The move was tough for the boys at first. “The first six months in school were the hardest, but suddenly they got the language and now you wouldn’t even tell they were Irish.”
Stack got a job teaching English conversation at the Montealto School in Madrid in 2010, which she still continues. It piqued an interest in education, and in 2015 she went on to form life-coaching enterprise Think Communicate Lead, which helps increase success at school, at work and in personal life.
“We help increase self-awareness, set and pursue meaningful goals and develop positive personal qualities such as self-esteem, a positive attitude, self-discipline and self-motivation.
“I also had a fifth child in between – a daughter, who is more Spanish than Irish.”
Things were going well, until 2020 came along. “My husband was working in Ireland, so when the lockdown occurred in March, I was alone with five children in an apartment, trying to work and home-school with bad internet.
“It was pretty intense. Our only highlight each day was clapping at 8pm for the health workers on the balcony.”
Stack and her family had to stay indoors for six weeks as Madrid was hit hard by Covid-19.
“My two youngest didn’t leave the apartment during that time. I’d go shopping every two weeks and not touch certain shopping bags. We’d have to ration everything. Because there was no traffic, you’d just hear all the sirens and see people getting stretchered out of buildings by people in hazmat suits. It was beyond belief.

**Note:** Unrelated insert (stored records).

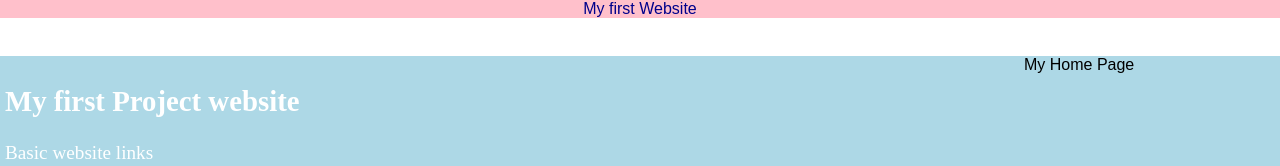
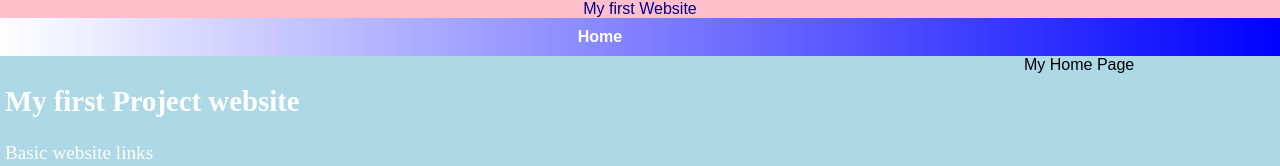
Before and after one commit to Compdude55/Project-2-Web_Dev, a plain HTML site: page index.html in a window 1280 px wide. Shown: the top 166 px of the page. Drawn offline with Linux system fonts and the light colour scheme.

Commit message:
Update style.css

```diff
--- a/css/style.css
+++ b/css/style.css
@@ -46,7 +46,7 @@
 
 
 #main-navbar {
-	background-color: linear-gradient(to right, rgba(0,0,255,0), rgba(0,0,255,1));
+	background-image: linear-gradient(to right, rgba(0,0,255,0), rgba(0,0,255,1));
 }
 
 #navbar-container {
```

I was terrified I’d get sick and no one could look after the kids.”
Once lockdown ended things went back to normal, but Stack fears they aren’t out of the woods. “I still haven’t bought the kids’ uniforms just in case they don’t go back.”
Stack, who is a director at her husband’s company OpticalRooms, an optical testing company based in Ireland, says she is working on reducing digital exposure.
“So many of us – especially children – are spending more time in front of screens for the purposes of home-schooling and entertainment so we offer tips on how to find better home working solutions.”
Despite the pending winter of uncertainty, she and her family are happy in Spain. “Even though we endured the worst of a pandemic, we still love it here, and have chosen to stay, despite the odds. It’s just such a great place to live and we are prepared for whatever comes next.”